▸ **Task prompt**:
Gather every line in the records below that contains the word "dart".

+++ Record extracts

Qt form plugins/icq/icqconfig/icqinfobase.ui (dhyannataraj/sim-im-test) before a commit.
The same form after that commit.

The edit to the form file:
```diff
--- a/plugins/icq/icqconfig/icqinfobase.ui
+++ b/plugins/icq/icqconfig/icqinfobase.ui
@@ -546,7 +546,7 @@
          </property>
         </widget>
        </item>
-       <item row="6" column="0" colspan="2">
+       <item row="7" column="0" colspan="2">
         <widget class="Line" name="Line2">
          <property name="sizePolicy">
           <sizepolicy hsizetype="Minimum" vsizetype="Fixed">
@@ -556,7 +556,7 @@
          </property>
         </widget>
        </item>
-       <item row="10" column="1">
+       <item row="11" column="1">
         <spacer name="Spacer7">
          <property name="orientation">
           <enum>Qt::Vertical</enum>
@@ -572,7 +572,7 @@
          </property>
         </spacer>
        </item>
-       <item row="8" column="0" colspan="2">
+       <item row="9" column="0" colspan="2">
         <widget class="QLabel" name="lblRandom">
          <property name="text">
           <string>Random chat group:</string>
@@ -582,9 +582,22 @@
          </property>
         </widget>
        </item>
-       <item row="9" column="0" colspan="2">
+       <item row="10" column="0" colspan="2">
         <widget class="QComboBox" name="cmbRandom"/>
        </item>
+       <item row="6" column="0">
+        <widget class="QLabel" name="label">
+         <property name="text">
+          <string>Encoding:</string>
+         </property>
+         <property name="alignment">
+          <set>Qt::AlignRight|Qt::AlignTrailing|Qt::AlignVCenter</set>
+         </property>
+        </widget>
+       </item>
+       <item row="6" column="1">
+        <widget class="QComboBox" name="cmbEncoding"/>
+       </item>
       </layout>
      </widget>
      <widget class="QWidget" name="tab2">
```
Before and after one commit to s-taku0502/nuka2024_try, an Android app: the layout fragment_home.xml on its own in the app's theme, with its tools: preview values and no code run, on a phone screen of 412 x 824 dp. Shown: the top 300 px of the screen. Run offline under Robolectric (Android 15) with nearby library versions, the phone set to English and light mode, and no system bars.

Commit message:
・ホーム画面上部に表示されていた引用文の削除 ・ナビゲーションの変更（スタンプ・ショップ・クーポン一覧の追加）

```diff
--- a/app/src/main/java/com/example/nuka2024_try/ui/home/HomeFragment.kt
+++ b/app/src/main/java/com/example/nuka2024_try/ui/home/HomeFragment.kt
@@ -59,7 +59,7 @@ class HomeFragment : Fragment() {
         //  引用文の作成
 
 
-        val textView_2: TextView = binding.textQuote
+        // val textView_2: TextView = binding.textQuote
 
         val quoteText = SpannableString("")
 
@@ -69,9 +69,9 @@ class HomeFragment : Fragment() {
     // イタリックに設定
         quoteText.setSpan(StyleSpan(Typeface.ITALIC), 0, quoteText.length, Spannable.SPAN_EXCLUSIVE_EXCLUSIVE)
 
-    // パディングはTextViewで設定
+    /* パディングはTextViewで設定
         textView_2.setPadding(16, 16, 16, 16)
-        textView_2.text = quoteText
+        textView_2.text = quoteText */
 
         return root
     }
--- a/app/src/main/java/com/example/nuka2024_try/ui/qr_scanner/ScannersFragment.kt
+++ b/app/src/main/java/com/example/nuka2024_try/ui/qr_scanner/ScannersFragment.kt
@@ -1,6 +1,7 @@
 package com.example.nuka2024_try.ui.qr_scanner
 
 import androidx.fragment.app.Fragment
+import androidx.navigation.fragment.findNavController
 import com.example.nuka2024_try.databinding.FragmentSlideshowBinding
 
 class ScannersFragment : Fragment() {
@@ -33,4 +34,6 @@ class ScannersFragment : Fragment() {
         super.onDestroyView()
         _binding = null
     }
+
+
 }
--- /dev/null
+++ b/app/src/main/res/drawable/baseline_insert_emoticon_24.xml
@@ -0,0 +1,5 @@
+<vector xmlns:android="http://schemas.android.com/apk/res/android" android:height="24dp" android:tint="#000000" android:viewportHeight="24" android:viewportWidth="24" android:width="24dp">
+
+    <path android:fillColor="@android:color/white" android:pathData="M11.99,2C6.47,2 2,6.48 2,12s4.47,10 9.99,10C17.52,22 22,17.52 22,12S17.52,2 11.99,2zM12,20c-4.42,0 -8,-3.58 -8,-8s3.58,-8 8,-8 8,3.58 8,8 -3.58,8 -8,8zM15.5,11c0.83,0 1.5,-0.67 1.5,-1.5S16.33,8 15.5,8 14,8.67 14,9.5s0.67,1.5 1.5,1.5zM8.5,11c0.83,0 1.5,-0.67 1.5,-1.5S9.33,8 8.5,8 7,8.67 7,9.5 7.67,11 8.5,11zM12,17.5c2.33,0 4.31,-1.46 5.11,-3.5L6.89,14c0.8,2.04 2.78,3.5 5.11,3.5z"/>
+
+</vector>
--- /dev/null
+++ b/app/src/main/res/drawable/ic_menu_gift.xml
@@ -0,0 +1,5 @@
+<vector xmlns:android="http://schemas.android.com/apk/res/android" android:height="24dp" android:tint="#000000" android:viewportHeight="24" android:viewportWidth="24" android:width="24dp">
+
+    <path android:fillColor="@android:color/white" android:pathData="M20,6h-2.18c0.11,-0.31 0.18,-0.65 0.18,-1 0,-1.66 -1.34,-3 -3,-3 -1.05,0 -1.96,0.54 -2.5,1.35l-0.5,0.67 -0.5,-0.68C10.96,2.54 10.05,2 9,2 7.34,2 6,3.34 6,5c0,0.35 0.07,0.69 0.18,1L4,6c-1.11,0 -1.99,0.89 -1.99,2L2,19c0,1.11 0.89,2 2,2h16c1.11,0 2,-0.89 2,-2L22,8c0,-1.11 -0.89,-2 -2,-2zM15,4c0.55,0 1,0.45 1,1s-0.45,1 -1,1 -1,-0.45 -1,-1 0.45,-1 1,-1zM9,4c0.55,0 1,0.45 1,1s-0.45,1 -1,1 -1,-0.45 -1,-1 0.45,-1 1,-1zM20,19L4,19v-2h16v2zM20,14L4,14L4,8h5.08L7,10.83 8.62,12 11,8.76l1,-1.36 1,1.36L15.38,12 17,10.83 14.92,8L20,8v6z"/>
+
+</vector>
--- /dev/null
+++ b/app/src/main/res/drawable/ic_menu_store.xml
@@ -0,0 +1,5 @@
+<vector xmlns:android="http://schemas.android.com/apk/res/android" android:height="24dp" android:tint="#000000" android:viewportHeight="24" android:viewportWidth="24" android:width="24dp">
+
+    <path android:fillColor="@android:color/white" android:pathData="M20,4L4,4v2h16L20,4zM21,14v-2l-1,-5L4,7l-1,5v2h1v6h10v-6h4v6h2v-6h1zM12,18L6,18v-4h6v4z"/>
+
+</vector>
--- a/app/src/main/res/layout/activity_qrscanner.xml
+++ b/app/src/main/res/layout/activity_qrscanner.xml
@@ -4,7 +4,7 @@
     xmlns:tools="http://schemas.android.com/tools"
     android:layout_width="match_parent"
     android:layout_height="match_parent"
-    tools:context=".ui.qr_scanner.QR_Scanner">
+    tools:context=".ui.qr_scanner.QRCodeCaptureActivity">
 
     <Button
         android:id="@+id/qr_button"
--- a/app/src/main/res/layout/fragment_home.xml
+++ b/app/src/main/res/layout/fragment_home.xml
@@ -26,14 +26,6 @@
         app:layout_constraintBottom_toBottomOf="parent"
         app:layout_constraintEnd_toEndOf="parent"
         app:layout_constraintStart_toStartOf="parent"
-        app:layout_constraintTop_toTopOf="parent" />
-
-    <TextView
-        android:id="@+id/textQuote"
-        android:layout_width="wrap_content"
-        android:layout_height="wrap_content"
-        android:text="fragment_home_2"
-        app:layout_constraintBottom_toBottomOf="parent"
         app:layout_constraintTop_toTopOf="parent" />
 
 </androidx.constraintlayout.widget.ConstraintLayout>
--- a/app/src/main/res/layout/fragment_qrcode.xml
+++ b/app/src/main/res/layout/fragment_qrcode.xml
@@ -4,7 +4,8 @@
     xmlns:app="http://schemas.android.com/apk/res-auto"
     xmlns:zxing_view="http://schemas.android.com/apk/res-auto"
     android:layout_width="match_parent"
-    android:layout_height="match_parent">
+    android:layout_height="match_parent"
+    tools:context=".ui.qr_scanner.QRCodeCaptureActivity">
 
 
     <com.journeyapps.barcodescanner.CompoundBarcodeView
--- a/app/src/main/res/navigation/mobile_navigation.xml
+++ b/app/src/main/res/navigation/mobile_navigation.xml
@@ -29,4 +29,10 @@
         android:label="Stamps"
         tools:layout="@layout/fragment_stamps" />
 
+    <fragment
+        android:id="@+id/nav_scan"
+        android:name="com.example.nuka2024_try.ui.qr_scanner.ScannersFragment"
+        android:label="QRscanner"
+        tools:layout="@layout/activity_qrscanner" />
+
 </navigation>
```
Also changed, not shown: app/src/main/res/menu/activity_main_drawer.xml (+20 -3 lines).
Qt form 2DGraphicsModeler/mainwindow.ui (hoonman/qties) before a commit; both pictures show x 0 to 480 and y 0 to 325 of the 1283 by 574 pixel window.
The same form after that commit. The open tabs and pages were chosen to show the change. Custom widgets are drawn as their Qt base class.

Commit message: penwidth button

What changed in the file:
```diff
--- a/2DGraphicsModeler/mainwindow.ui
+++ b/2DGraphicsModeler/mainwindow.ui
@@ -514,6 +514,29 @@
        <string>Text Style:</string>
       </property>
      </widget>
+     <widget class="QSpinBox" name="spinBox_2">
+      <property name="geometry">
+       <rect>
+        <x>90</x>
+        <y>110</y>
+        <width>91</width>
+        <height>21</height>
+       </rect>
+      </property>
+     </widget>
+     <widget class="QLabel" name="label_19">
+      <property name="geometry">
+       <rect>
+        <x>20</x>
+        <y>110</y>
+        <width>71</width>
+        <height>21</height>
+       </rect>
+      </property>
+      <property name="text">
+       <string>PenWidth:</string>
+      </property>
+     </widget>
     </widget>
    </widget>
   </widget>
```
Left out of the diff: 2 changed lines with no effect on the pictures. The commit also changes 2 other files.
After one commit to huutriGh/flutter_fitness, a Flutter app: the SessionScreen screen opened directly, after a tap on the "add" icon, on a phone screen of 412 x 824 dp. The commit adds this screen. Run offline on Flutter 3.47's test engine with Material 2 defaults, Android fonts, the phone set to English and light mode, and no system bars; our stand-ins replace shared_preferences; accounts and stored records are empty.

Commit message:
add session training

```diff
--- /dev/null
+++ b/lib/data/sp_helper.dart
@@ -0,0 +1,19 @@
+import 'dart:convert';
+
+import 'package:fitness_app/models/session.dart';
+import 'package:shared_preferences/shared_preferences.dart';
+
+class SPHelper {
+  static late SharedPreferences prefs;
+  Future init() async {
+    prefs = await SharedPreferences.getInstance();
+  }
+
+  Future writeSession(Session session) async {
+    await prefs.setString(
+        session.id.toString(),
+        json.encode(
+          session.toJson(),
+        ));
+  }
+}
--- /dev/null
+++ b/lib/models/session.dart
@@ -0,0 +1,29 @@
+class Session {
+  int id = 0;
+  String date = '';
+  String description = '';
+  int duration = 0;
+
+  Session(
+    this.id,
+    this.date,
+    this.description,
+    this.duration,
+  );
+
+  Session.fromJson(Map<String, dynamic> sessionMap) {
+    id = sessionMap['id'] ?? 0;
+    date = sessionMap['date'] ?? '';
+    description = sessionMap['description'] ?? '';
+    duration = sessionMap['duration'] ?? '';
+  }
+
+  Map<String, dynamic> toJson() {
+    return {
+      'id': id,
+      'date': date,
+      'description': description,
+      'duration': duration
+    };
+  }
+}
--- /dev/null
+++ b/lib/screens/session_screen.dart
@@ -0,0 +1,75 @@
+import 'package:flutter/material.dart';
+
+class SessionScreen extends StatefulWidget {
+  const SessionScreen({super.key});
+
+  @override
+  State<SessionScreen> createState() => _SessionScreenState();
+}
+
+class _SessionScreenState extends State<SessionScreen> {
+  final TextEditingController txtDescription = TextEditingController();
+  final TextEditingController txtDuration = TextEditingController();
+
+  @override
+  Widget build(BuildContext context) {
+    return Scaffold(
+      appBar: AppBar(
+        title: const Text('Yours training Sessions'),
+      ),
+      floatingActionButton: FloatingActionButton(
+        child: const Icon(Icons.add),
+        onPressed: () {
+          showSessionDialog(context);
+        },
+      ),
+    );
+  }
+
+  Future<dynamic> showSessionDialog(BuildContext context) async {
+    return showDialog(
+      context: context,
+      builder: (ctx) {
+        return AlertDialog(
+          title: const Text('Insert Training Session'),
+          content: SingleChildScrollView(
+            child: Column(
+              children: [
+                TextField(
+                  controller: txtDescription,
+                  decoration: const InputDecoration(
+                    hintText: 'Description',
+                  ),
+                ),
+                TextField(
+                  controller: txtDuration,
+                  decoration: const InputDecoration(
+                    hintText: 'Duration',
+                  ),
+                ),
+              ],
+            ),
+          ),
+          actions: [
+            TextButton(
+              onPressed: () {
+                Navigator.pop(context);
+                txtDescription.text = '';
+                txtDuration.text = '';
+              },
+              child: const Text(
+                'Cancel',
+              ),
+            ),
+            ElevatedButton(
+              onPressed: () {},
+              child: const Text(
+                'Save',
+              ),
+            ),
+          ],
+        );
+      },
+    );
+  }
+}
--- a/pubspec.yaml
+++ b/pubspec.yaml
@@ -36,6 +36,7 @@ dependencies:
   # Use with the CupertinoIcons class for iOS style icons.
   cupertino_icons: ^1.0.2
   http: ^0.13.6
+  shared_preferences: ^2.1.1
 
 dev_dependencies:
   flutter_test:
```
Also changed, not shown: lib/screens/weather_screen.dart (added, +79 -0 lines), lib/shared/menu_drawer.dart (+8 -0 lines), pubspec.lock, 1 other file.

++++++

▸ **Answer to the exercise**:
+++ b/lib/data/sp_helper.dart
+import 'dart:convert';
+import 'package:fitness_app/models/session.dart';
+import 'package:shared_preferences/shared_preferences.dart';
+++ b/lib/models/session.dart
+++ b/lib/screens/session_screen.dart
+import 'package:flutter/material.dart';
Also changed, not shown: lib/screens/weather_screen.dart (added, +79 -0 lines), lib/shared/menu_drawer.dart (+8 -0 lines), pubspec.lock, 1 other file.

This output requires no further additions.